[EXERCISE MATERIAL Boundary: Start]

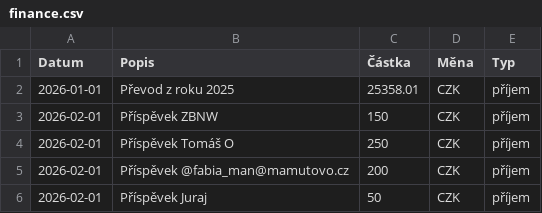
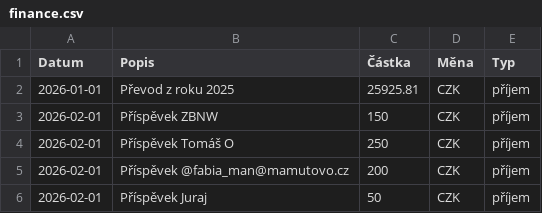
Before and after one commit to zkreml/prehlad-financi-komunity, a CSV file: finance.csv, drawn as a sheet.

Commit message:
Aktualizace financí soubor finance.csv

```diff
--- a/finance.csv
+++ b/finance.csv
@@ -1,3 +1,3 @@
 Datum,Popis,Částka,Měna,Typ
-2026-01-01,Převod z roku 2025,25358.01,CZK,příjem
+2026-01-01,Převod z roku 2025,25925.81,CZK,příjem
 2026-02-01,Příspěvek ZBNW,150,CZK,příjem
```
Also changed, not shown: archives/finance_2025.csv.
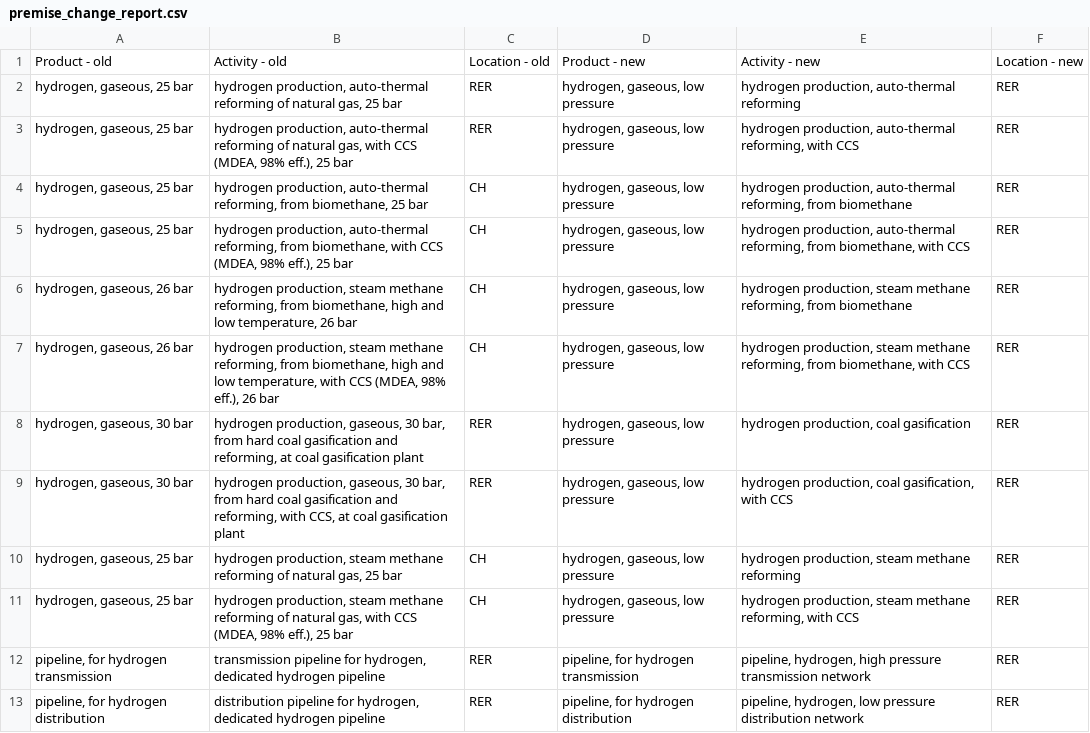
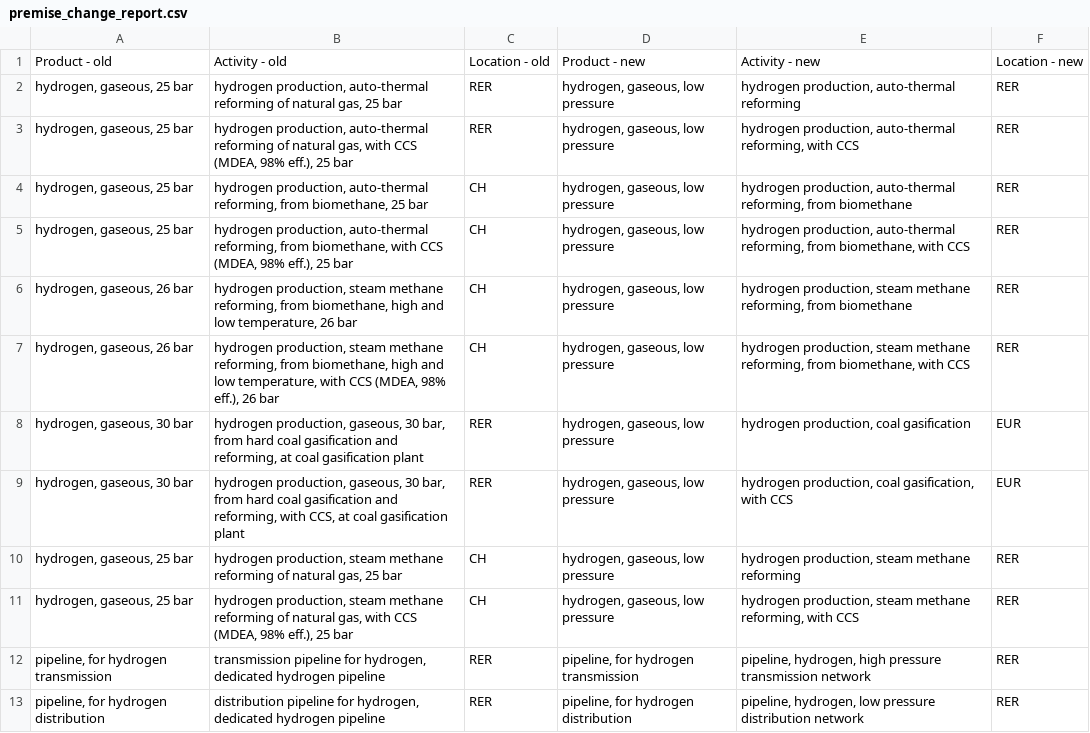
Before and after one commit to matthieu-str/mescal, a CSV file: dev/data/premise_change_report.csv, drawn as a sheet.

Commit message:
corrected location error

```diff
--- a/dev/data/premise_change_report.csv
+++ b/dev/data/premise_change_report.csv
@@ -7,4 +7,4 @@ Product - old,Activity - old,Location - old,Product - new,Activity - new,Locatio
 "hydrogen, gaseous, 26 bar","hydrogen production, steam methane reforming, from biomethane, high and low temperature, with CCS (MDEA, 98% eff.), 26 bar",CH,"hydrogen, gaseous, low pressure","hydrogen production, steam methane reforming, from biomethane, with CCS",RER
-"hydrogen, gaseous, 30 bar","hydrogen production, gaseous, 30 bar, from hard coal gasification and reforming, at coal gasification plant",RER,"hydrogen, gaseous, low pressure","hydrogen production, coal gasification",RER
-"hydrogen, gaseous, 30 bar","hydrogen production, gaseous, 30 bar, from hard coal gasification and reforming, with CCS, at coal gasification plant",RER,"hydrogen, gaseous, low pressure","hydrogen production, coal gasification, with CCS",RER
+"hydrogen, gaseous, 30 bar","hydrogen production, gaseous, 30 bar, from hard coal gasification and reforming, at coal gasification plant",RER,"hydrogen, gaseous, low pressure","hydrogen production, coal gasification",EUR
+"hydrogen, gaseous, 30 bar","hydrogen production, gaseous, 30 bar, from hard coal gasification and reforming, with CCS, at coal gasification plant",RER,"hydrogen, gaseous, low pressure","hydrogen production, coal gasification, with CCS",EUR
 "hydrogen, gaseous, 25 bar","hydrogen production, steam methane reforming of natural gas, 25 bar",CH,"hydrogen, gaseous, low pressure","hydrogen production, steam methane reforming",RER
```
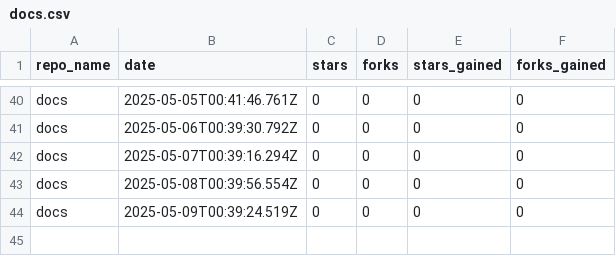
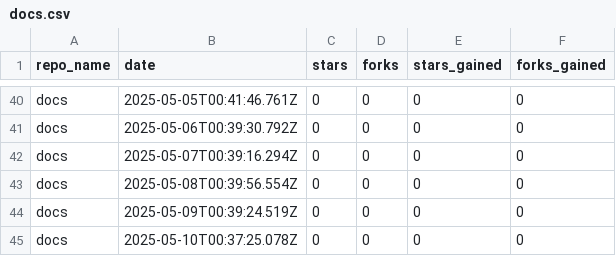
Before and after one commit to drawdb-io/gh-analytics, a CSV file: reports/docs.csv, drawn as a sheet; only a part is shown, gaps mark what is left out.

```diff
--- a/reports/docs.csv
+++ b/reports/docs.csv
@@ -44 +44,2 @@ docs,2025-05-08T00:39:56.554Z,0,0,0,0
 docs,2025-05-09T00:39:24.519Z,0,0,0,0
+docs,2025-05-10T00:37:25.078Z,0,0,0,0
```
Also changed, not shown: reports/.github.csv, reports/drawdb-server.csv, 22 other files.
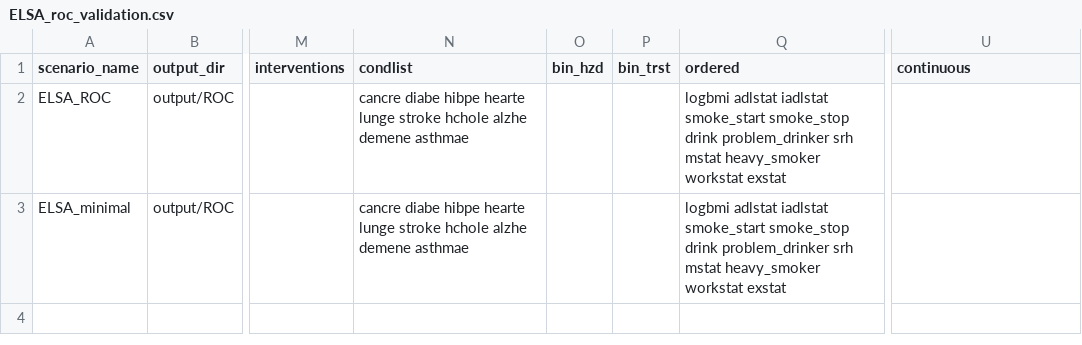
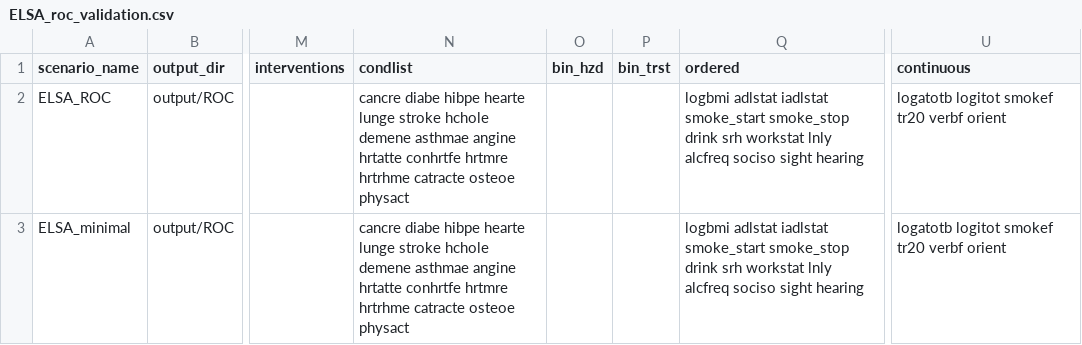
Before and after one commit to ld-archer/E_FEM, a CSV file: ELSA_roc_validation.csv, drawn as a sheet; only a part is shown, gaps mark what is left out; the diff names each change by its address in the sheet, - before the commit and + after, or states it on an @@ line.

```diff
--- a/ELSA_roc_validation.csv
+++ b/ELSA_roc_validation.csv
-N2:N3 (condlist): …stroke hchole alzhe demene asthmae
+N2:N3 (condlist): …stroke hchole demene asthmae angine hrtatte conhrtfe hrtmre hrtrhme catracte osteoe physact
-Q2:Q3 (ordered): …smoke_stop drink problem_drinker srh mstat heavy_smoker workstat exstat
+Q2:Q3 (ordered): …smoke_stop drink srh workstat lnly alcfreq sociso sight hearing
-U2:U3 (continuous): (empty)
+U2:U3 (continuous): logatotb logitot smokef tr20 verbf orient
```
Also changed, not shown: 15 other files.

[EXERCISE MATERIAL Boundary: End]

_HOW TO COMPLETE THIS TASK_. The string to find is "Also"; copy every line of the listing that has it.

_SOLUTION FOR THIS EXERCISE_.
Also changed, not shown: archives/finance_2025.csv.
Also changed, not shown: reports/.github.csv, reports/drawdb-server.csv, 22 other files.
Also changed, not shown: 15 other files.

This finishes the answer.